A couple of weeks ago, I interviewed the fabulous Karen Healey.  Part 1 is below:

Karen Healey is a New Zealand writer, gamer, and academic, currently based at the University of Melbourne.  She's studying the fan culture surrounding superhero comics, is involved with the feminist collective Girl-Wonder and the women-oriented gaming magazine Cerise, and has a young adult novel, Guardian of the Dead, due out in April 2010.

 

Collapse )

Speaking with New Game Designers

I have been invited to have a telephone discussion with Daniel and Nicholas of Visions of Essence, a Columbian based RPG company that looks set to release its first RPG - Eoris Essence, a spectacular looking anime fantasy RPG - very soon.

I have a number of things that I plan to discuss with them, mostly revolving around questions I have about the game. I have also had extensive experience with Steamlogic's Mechanical Dream RPG which shares some similarities to Eoris. So, I plan to speak to them about what they have gone through and what their plans are. I may even provide a little advice if I feel that I can contribute anything.

I note that Daniel and Nicholas did give an interview to Sons of Kryos last year at Gencon. Due to normal gamer suspicions of new entrants, the enthusiasm of Daniel and Nicholas and slight language issues, this interview was a little unflattering IMO.

Anyway, I thought I would post this up here to see if anyone else has great ideas about what I might talk to them about or ask them, that may make the discussion more productive for all sides.
chininhands

Interview with Lev Lafayette

This is not the first interview on Gametime, but it is the first of a new series of interviews. Gametime is the New Zealand RPG groupblog, so in this series we interview people in the RPG scene with a New Zealand connection. Hope you enjoy it!


Lev Lafayette (tcpip) is the editor and publisher of RPG Review, a free .pdf zine that just released its second issue. He first came to my attention for his series of careful reviews of classic Gygax AD&D adventures, and his willingness to puncture conventional wisdom about these caused some controversy. He has written for ICE's Rolemaster line and has other projects currently under NDA.

Lev was born in Invercargill in the south of New Zealand in 1968. He lives in Melbourne, Australia, and visits NZ regularly. This interview was conducted via email between Oct '08 and Jan '09. Many of Lev's comments have been edited and smooshed together for a better reading experience.

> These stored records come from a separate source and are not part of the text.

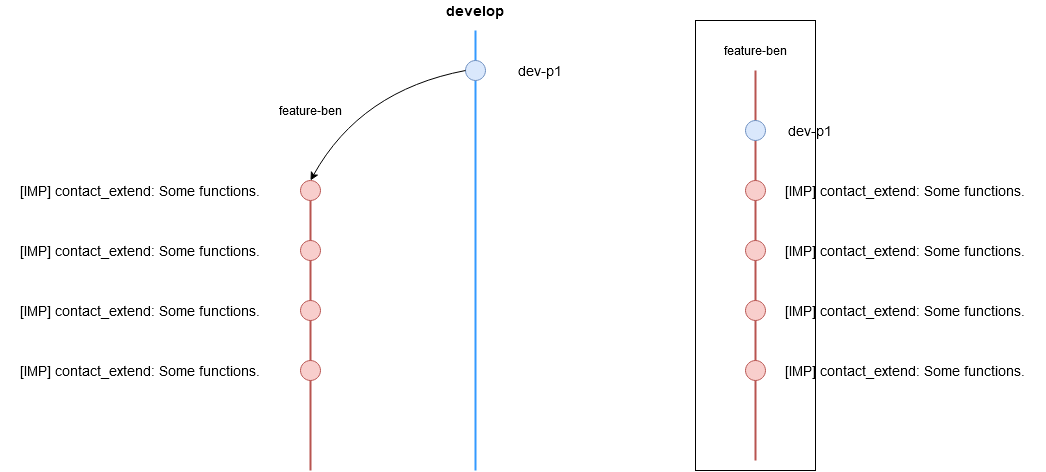
Before: gitBranchModel/createPersonalBranch.png, a diagram exported from draw.io (alreadytakenn/images). Source tidied: cells renumbered, new cells last; positions are measured from the earlier drawing's top-left corner, leaving out a move shared by most shapes.
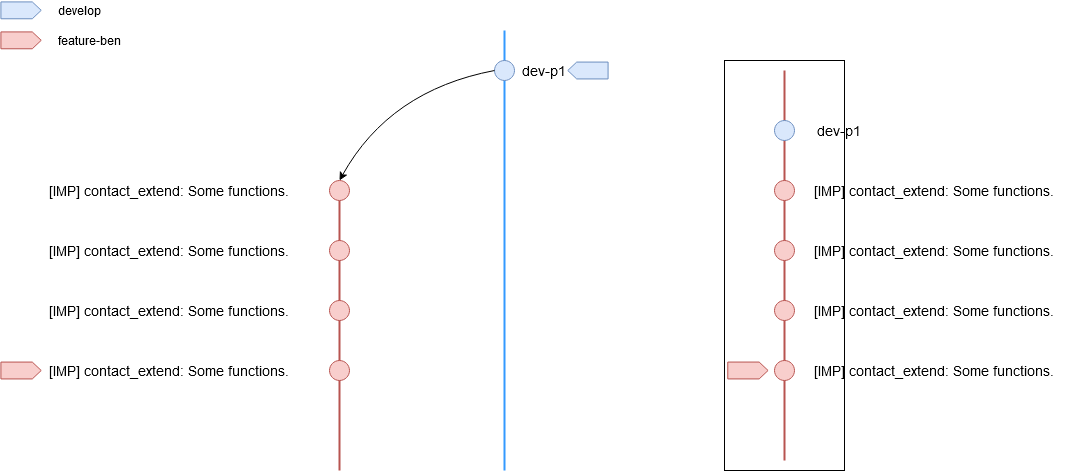
The same diagram one commit later.

What changed in the source:
```diff
@@ -3,7 +3,7 @@
     <mxCell id="0" style="html=1;" />
     <mxCell id="1" style="html=1;" parent="0" />
     <mxCell id="2" style="rounded=0;whiteSpace=wrap;html=1;fillColor=none;" parent="1" vertex="1">
-      <mxGeometry x="695" y="20" width="120" height="450" as="geometry" />
+      <mxGeometry x="695" y="60" width="120" height="410" as="geometry" />
     </mxCell>
     <mxCell id="3" style="line;strokeWidth=2;direction=south;html=1;strokeColor=#3399FF;" parent="1" vertex="1">
       <mxGeometry x="470" y="30" width="10" height="440" as="geometry" />
@@ -36,11 +36,8 @@
         </Array>
       </mxGeometry>
     </mxCell>
-    <mxCell id="12" value="&lt;div&gt;develop&lt;/div&gt;" style="text;html=1;strokeColor=none;fillColor=none;align=center;verticalAlign=middle;whiteSpace=wrap;rounded=0;fontStyle=1;fontSize=14;" parent="1" vertex="1">
-      <mxGeometry x="455" width="40" height="20" as="geometry" />
-    </mxCell>
     <mxCell id="13" value="dev-p1" style="text;html=1;strokeColor=none;fillColor=none;align=center;verticalAlign=middle;whiteSpace=wrap;rounded=0;fontSize=14;" parent="1" vertex="1">
-      <mxGeometry x="510" y="60" width="60" height="20" as="geometry" />
+      <mxGeometry x="485" y="60" width="60" height="20" as="geometry" />
     </mxCell>
     <mxCell id="14" value="[IMP] contact_extend: Some functions." style="text;html=1;strokeColor=none;fillColor=none;align=center;verticalAlign=middle;whiteSpace=wrap;rounded=0;fontSize=14;" parent="1" vertex="1">
       <mxGeometry y="180" width="280" height="20" as="geometry" />
@@ -54,9 +51,6 @@
     <mxCell id="17" value="[IMP] contact_extend: Some functions." style="text;html=1;strokeColor=none;fillColor=none;align=center;verticalAlign=middle;whiteSpace=wrap;rounded=0;fontSize=14;" parent="1" vertex="1">
       <mxGeometry y="360" width="280" height="20" as="geometry" />
     </mxCell>
-    <mxCell id="18" value="&lt;div&gt;feature-ben&lt;/div&gt;" style="text;html=1;strokeColor=none;fillColor=none;align=center;verticalAlign=middle;whiteSpace=wrap;rounded=0;" parent="1" vertex="1">
-      <mxGeometry x="265" y="100" width="90" height="20" as="geometry" />
-    </mxCell>
     <mxCell id="19" style="ellipse;whiteSpace=wrap;html=1;fillColor=#f8cecc;strokeColor=#b85450;" parent="1" vertex="1">
       <mxGeometry x="745" y="360" width="20" height="20" as="geometry" />
     </mxCell>
@@ -72,9 +66,6 @@
     <mxCell id="23" style="ellipse;whiteSpace=wrap;html=1;fillColor=#dae8fc;strokeColor=#6c8ebf;" parent="1" vertex="1">
       <mxGeometry x="745" y="120" width="20" height="20" as="geometry" />
     </mxCell>
-    <mxCell id="24" value="&lt;div&gt;feature-ben&lt;/div&gt;" style="text;html=1;strokeColor=none;fillColor=none;align=center;verticalAlign=middle;whiteSpace=wrap;rounded=0;" parent="1" vertex="1">
-      <mxGeometry x="710" y="40" width="90" height="20" as="geometry" />
-    </mxCell>
     <mxCell id="25" value="dev-p1" style="text;html=1;strokeColor=none;fillColor=none;align=center;verticalAlign=middle;whiteSpace=wrap;rounded=0;fontSize=14;" parent="1" vertex="1">
       <mxGeometry x="780" y="120" width="60" height="20" as="geometry" />
     </mxCell>
@@ -90,5 +81,26 @@
     <mxCell id="29" value="[IMP] contact_extend: Some functions." style="text;html=1;strokeColor=none;fillColor=none;align=center;verticalAlign=middle;whiteSpace=wrap;rounded=0;fontSize=14;" parent="1" vertex="1">
       <mxGeometry x="765" y="300" width="280" height="20" as="geometry" />
     </mxCell>
+    <mxCell id="30" style="shape=offPageConnector;whiteSpace=wrap;html=1;fillColor=#f8cecc;rotation=-90;size=0.22148571428571553;strokeColor=#b85450;" parent="1" vertex="1">
+      <mxGeometry x="-16.9" y="349.8" width="16.9" height="40.3" as="geometry" />
+    </mxCell>
+    <mxCell id="31" style="shape=offPageConnector;whiteSpace=wrap;html=1;fillColor=#dae8fc;rotation=90;size=0.22148571428571553;strokeColor=#6c8ebf;" parent="1" vertex="1">
+      <mxGeometry x="550" y="49.8" width="16.9" height="40.3" as="geometry" />
+    </mxCell>
+    <mxCell id="32" style="shape=offPageConnector;whiteSpace=wrap;html=1;fillColor=#f8cecc;rotation=-90;size=0.22148571428571553;strokeColor=#b85450;" parent="1" vertex="1">
+      <mxGeometry x="-16.9" y="19.7" width="16.9" height="40.3" as="geometry" />
+    </mxCell>
+    <mxCell id="33" style="shape=offPageConnector;whiteSpace=wrap;html=1;fillColor=#dae8fc;rotation=-90;size=0.22148571428571553;strokeColor=#6c8ebf;" parent="1" vertex="1">
+      <mxGeometry x="-16.9" y="-10.3" width="16.9" height="40.3" as="geometry" />
+    </mxCell>
+    <mxCell id="12" value="develop " style="text;html=1;strokeColor=none;fillColor=none;align=center;verticalAlign=middle;whiteSpace=wrap;rounded=0;" parent="1" vertex="1">
+      <mxGeometry x="30" width="40" height="20" as="geometry" />
+    </mxCell>
+    <mxCell id="34" value="feature-ben" style="text;html=1;strokeColor=none;fillColor=none;align=center;verticalAlign=middle;whiteSpace=wrap;rounded=0;" parent="1" vertex="1">
+      <mxGeometry x="20" y="29.8" width="80" height="20" as="geometry" />
+    </mxCell>
+    <mxCell id="35" style="shape=offPageConnector;whiteSpace=wrap;html=1;fillColor=#f8cecc;rotation=-90;size=0.22148571428571553;strokeColor=#b85450;" parent="1" vertex="1">
+      <mxGeometry x="710" y="349.8" width="16.9" height="40.3" as="geometry" />
+    </mxCell>
   </root>
 </mxGraphModel>
```
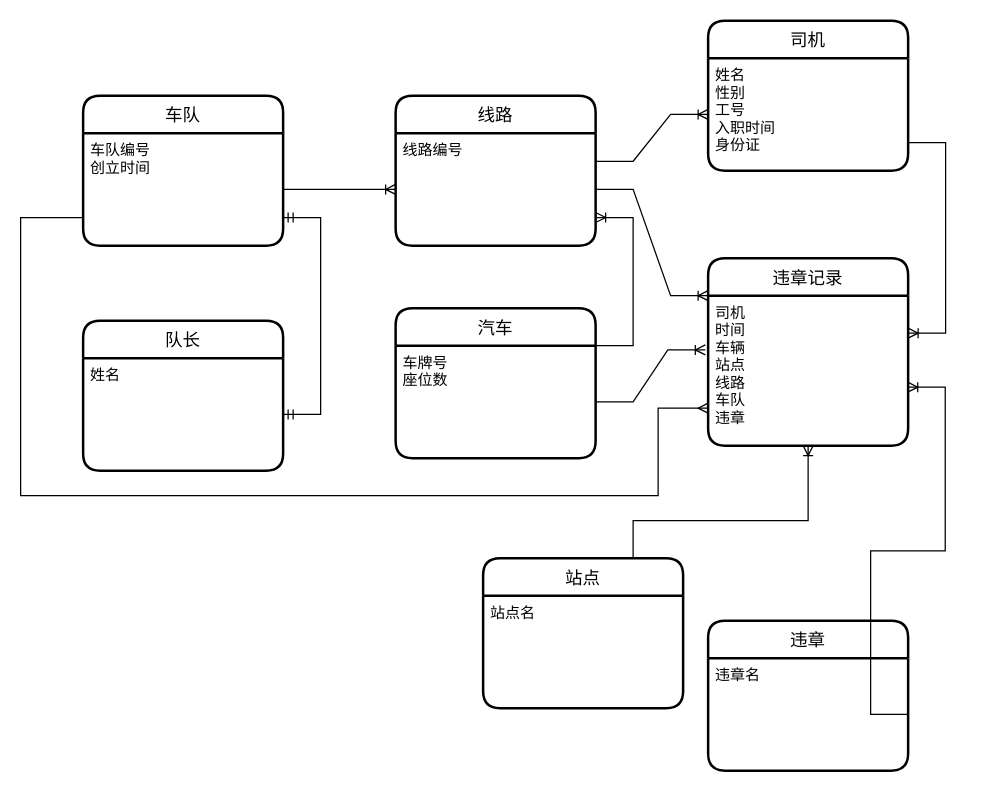
The draw.io diagram ER/DB_Task.drawio in yyq2215986391/DB_Task, before the edit. Source tidied: cells renumbered, new cells numbered last; positions are measured from the earlier drawing's top-left corner, leaving out a move shared by most shapes. Both pictures are drawn from the tidied source at 125%, with x=0, y=0 at pixel (20, 20).
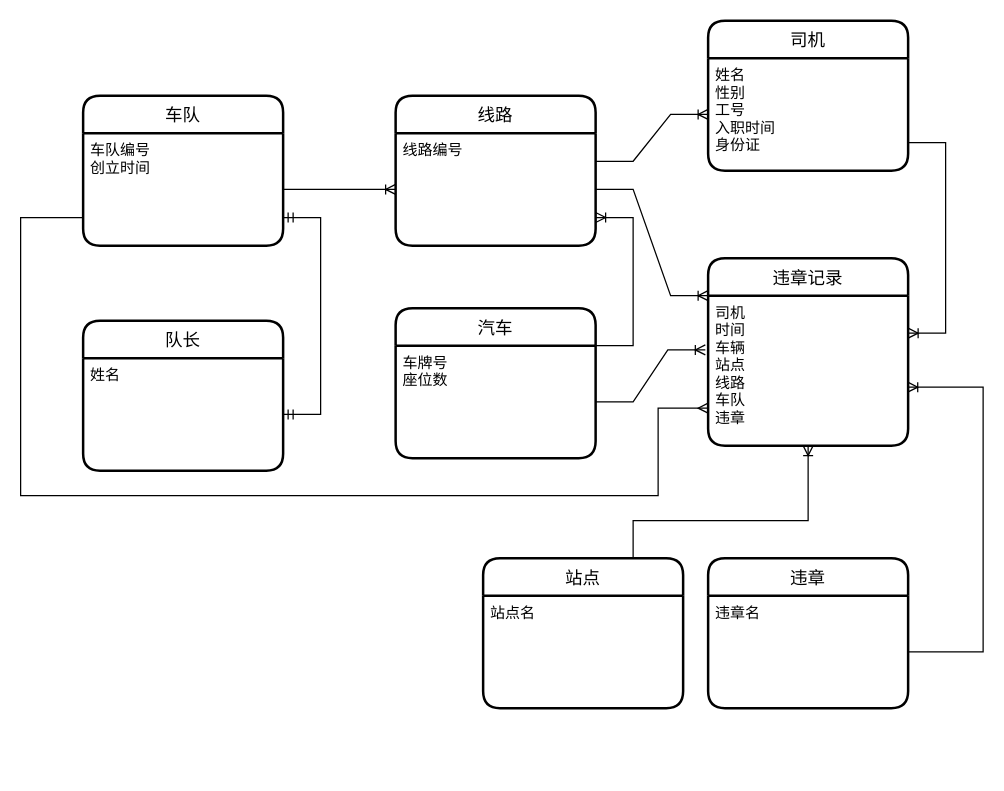
After the change.

The change refers to these unchanged cells:
```xml
<mxCell id="9" value="违章名" style="align=left;strokeColor=none;fillColor=none;spacingLeft=4;fontSize=12;verticalAlign=top;" parent="8" vertex="1">
  <mxGeometry y="30" width="160" height="90" as="geometry" />
</mxCell>
<mxCell id="21" value="司机&#10;时间&#10;车辆&#10;站点&#10;线路&#10;车队&#10;违章" style="align=left;strokeColor=none;fillColor=none;spacingLeft=4;fontSize=12;verticalAlign=top;" parent="20" vertex="1">
  <mxGeometry y="30" width="160" height="120" as="geometry" />
</mxCell>
```

Diff of the diagram source:
```diff
@@
     <mxCell id="8" value="违章" style="swimlane;horizontal=1;startSize=30;rounded=1;fontSize=14;fontStyle=0;strokeWidth=2;shadow=0;dashed=0;align=center;" parent="1" vertex="1">
-      <mxGeometry x="550" y="480" width="160" height="120" as="geometry" />
+      <mxGeometry x="550" y="430" width="160" height="120" as="geometry" />
     </mxCell>
@@
-    <mxCell id="23" style="edgeStyle=entityRelationEdgeStyle;fontSize=12;html=1;endArrow=ERoneToMany;rounded=0;entryX=0.998;entryY=0.61;entryDx=0;entryDy=0;entryPerimeter=0;exitX=1;exitY=0.5;exitDx=0;exitDy=0;" parent="1" edge="1" source="9" target="21">
-      <mxGeometry relative="1" as="geometry" />
+    <mxCell id="23" style="edgeStyle=orthogonalEdgeStyle;fontSize=12;html=1;endArrow=ERoneToMany;rounded=0;entryX=0.998;entryY=0.61;entryDx=0;entryDy=0;entryPerimeter=0;exitX=1;exitY=0.5;exitDx=0;exitDy=0;" parent="1" edge="1" source="9" target="21">
+      <mxGeometry relative="1" as="geometry">
+        <Array as="points">
+          <mxPoint x="770" y="505" />
+          <mxPoint x="770" y="293" />
+        </Array>
+      </mxGeometry>
     </mxCell>
```
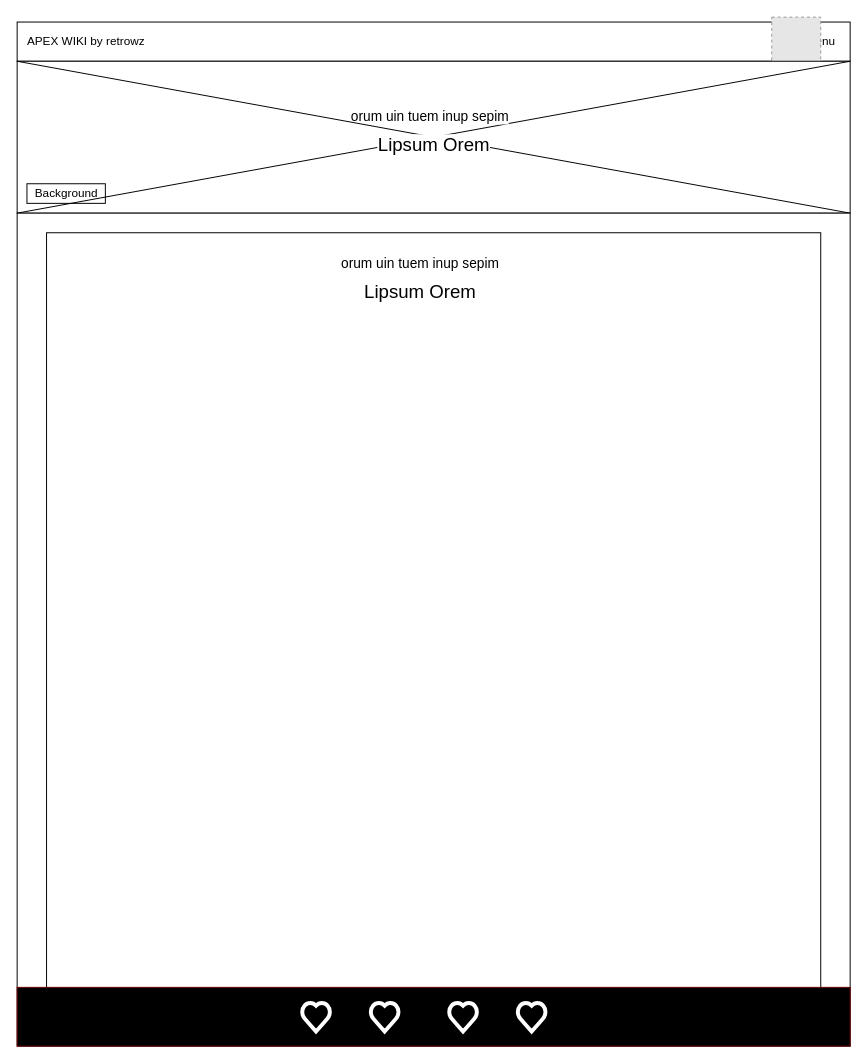
Retrowz/DIGITECH1---2022---APEX-SITE keeps this draw.io diagram as Web Design image/Second pages.drawio. Above is the earlier version. Source tidied: cells renumbered, new cells numbered last; positions are measured from the earlier drawing's top-left corner, leaving out a move shared by most shapes. Both pictures are drawn from the tidied source at 98%, with x=0, y=0 at pixel (17, 17). Pictures stored in the file or linked from it are replaced by grey dashed boxes.
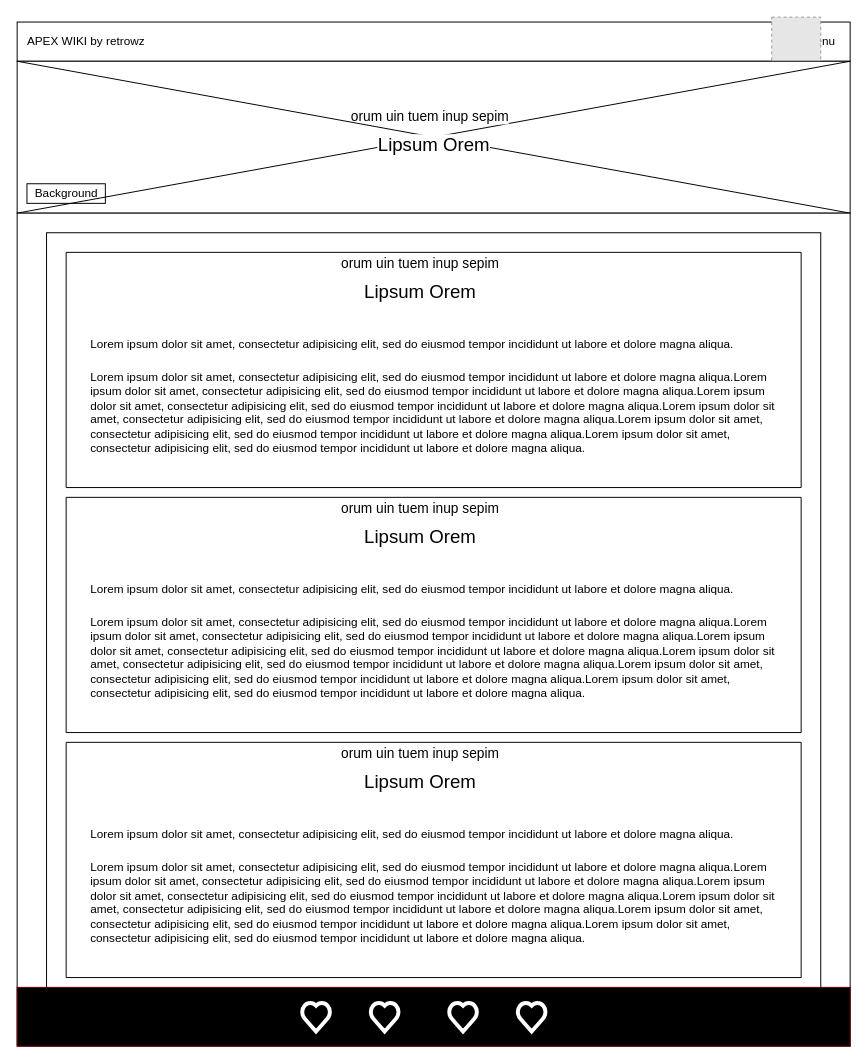
The same page after the edit.

What changed in the source:
```diff
@@
+    <mxCell id="22" value="&lt;h1&gt;&lt;span style=&quot;background-color: initial; font-size: 12px; font-weight: normal;&quot;&gt;Lorem ipsum dolor sit amet, consectetur adipisicing elit, sed do eiusmod tempor incididunt ut labore et dolore magna aliqua.&lt;/span&gt;&lt;/h1&gt;Lorem ipsum dolor sit amet, consectetur adipisicing elit, sed do eiusmod tempor incididunt ut labore et dolore magna aliqua.Lorem ipsum dolor sit amet, consectetur adipisicing elit, sed do eiusmod tempor incididunt ut labore et dolore magna aliqua.Lorem ipsum dolor sit amet, consectetur adipisicing elit, sed do eiusmod tempor incididunt ut labore et dolore magna aliqua.Lorem ipsum dolor sit amet, consectetur adipisicing elit, sed do eiusmod tempor incididunt ut labore et dolore magna aliqua.Lorem ipsum dolor sit amet, consectetur adipisicing elit, sed do eiusmod tempor incididunt ut labore et dolore magna aliqua.Lorem ipsum dolor sit amet, consectetur adipisicing elit, sed do eiusmod tempor incididunt ut labore et dolore magna aliqua." style="text;html=1;strokeColor=none;fillColor=none;spacing=5;spacingTop=-20;whiteSpace=wrap;overflow=hidden;rounded=0;" parent="1" vertex="1">
+      <mxGeometry x="70" y="310" width="710" height="190" as="geometry" />
+    </mxCell>
+    <mxCell id="23" value="orum uin tuem inup sepim" style="edgeLabel;html=1;align=center;verticalAlign=middle;fontSize=14;" parent="1" vertex="1">
+      <mxGeometry x="410" y="500" as="geometry" />
+    </mxCell>
+    <mxCell id="24" value="Lipsum Orem" style="edgeLabel;html=1;align=center;verticalAlign=middle;fontSize=19;" parent="1" vertex="1">
+      <mxGeometry x="410" y="530" as="geometry" />
+    </mxCell>
+    <mxCell id="25" value="&lt;h1&gt;&lt;span style=&quot;background-color: initial; font-size: 12px; font-weight: normal;&quot;&gt;Lorem ipsum dolor sit amet, consectetur adipisicing elit, sed do eiusmod tempor incididunt ut labore et dolore magna aliqua.&lt;/span&gt;&lt;/h1&gt;Lorem ipsum dolor sit amet, consectetur adipisicing elit, sed do eiusmod tempor incididunt ut labore et dolore magna aliqua.Lorem ipsum dolor sit amet, consectetur adipisicing elit, sed do eiusmod tempor incididunt ut labore et dolore magna aliqua.Lorem ipsum dolor sit amet, consectetur adipisicing elit, sed do eiusmod tempor incididunt ut labore et dolore magna aliqua.Lorem ipsum dolor sit amet, consectetur adipisicing elit, sed do eiusmod tempor incididunt ut labore et dolore magna aliqua.Lorem ipsum dolor sit amet, consectetur adipisicing elit, sed do eiusmod tempor incididunt ut labore et dolore magna aliqua.Lorem ipsum dolor sit amet, consectetur adipisicing elit, sed do eiusmod tempor incididunt ut labore et dolore magna aliqua." style="text;html=1;strokeColor=none;fillColor=none;spacing=5;spacingTop=-20;whiteSpace=wrap;overflow=hidden;rounded=0;" parent="1" vertex="1">
+      <mxGeometry x="70" y="560" width="710" height="190" as="geometry" />
+    </mxCell>
+    <mxCell id="26" style="swimlane;startSize=0;" parent="1" vertex="1">
+      <mxGeometry x="50" y="490" width="750" height="240" as="geometry" />
+    </mxCell>
+    <mxCell id="27" style="swimlane;startSize=0;" parent="1" vertex="1">
+      <mxGeometry x="50" y="240" width="750" height="240" as="geometry" />
+    </mxCell>
+    <mxCell id="28" value="orum uin tuem inup sepim" style="edgeLabel;html=1;align=center;verticalAlign=middle;fontSize=14;" parent="1" vertex="1">
+      <mxGeometry x="410" y="750" as="geometry" />
+    </mxCell>
+    <mxCell id="29" value="Lipsum Orem" style="edgeLabel;html=1;align=center;verticalAlign=middle;fontSize=19;" parent="1" vertex="1">
+      <mxGeometry x="410" y="780" as="geometry" />
+    </mxCell>
+    <mxCell id="30" value="&lt;h1&gt;&lt;span style=&quot;background-color: initial; font-size: 12px; font-weight: normal;&quot;&gt;Lorem ipsum dolor sit amet, consectetur adipisicing elit, sed do eiusmod tempor incididunt ut labore et dolore magna aliqua.&lt;/span&gt;&lt;/h1&gt;Lorem ipsum dolor sit amet, consectetur adipisicing elit, sed do eiusmod tempor incididunt ut labore et dolore magna aliqua.Lorem ipsum dolor sit amet, consectetur adipisicing elit, sed do eiusmod tempor incididunt ut labore et dolore magna aliqua.Lorem ipsum dolor sit amet, consectetur adipisicing elit, sed do eiusmod tempor incididunt ut labore et dolore magna aliqua.Lorem ipsum dolor sit amet, consectetur adipisicing elit, sed do eiusmod tempor incididunt ut labore et dolore magna aliqua.Lorem ipsum dolor sit amet, consectetur adipisicing elit, sed do eiusmod tempor incididunt ut labore et dolore magna aliqua.Lorem ipsum dolor sit amet, consectetur adipisicing elit, sed do eiusmod tempor incididunt ut labore et dolore magna aliqua." style="text;html=1;strokeColor=none;fillColor=none;spacing=5;spacingTop=-20;whiteSpace=wrap;overflow=hidden;rounded=0;" parent="1" vertex="1">
+      <mxGeometry x="70" y="810" width="710" height="190" as="geometry" />
+    </mxCell>
+    <mxCell id="31" style="swimlane;startSize=0;" parent="1" vertex="1">
+      <mxGeometry x="50" y="740" width="750" height="240" as="geometry" />
+    </mxCell>
```
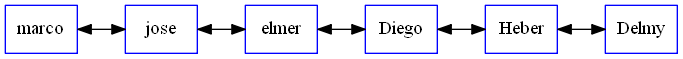
Earlier version of the Graphviz export Python EDD/graficaLista.gv.png (6mmario/Proyecto1). Its source is kept beside it as Python EDD/graficaLista.gv.
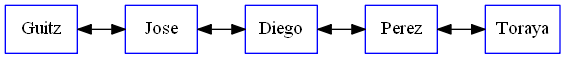
Above is the later version.

What changed in the source:
```diff
@@ -1,14 +1,12 @@
 digraph G {
 rankdir=LR
 	node [color=blue shape=box]
-		marco -> jose
+		Guitz -> Jose
 [dir=both]
-		jose -> elmer
+		Jose -> Diego
 [dir=both]
-		elmer -> Diego
+		Diego -> Perez
 [dir=both]
-		Diego -> Heber
-[dir=both]
-		Heber -> Delmy
+		Perez -> Toraya
 [dir=both]
 }
```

How did you get into your first game?
Entirely by accident. I started gaming in 1981; the first game I actually played was RuneQuest, but I didn't realise it at the time (no, it wasn't on the character sheets). I was in the library with a stack of books and a group playing caught my eye. I watched quietly, worked out what was going on, and then, fairly cautiously (they were a year above me which gave them special authority in the ethos of the schoolyard), started participating.
Everything about the game - the handfuls of odd dice, the challenges, the mapping, the fantastic settings, the roleplaying - which there was quite a fair bit of - struck a chord with me. I knew this was for me.

Collapse )
chininhands

Interview: Craig Oxbrow, GM of 'The Watch House'

When I was in Edinburgh I was privileged to see in action 'The Watch House', a long-running game for the Buffy the Vampire Slayer RPG. I was fascinated by the extent to which the GM, craigoxbrow, was joined by several players in plotting and scheming for the game.

It's a game methodology unlike anything I've seen anywhere else. And it seems to be working, with fantastic and much-loved Actual Play reports on RPG.net, and great love for the game from its players.

I've talked Craig into answering a few questions about how things are done in The Watch House. So here's part one of the interview...

Collapse )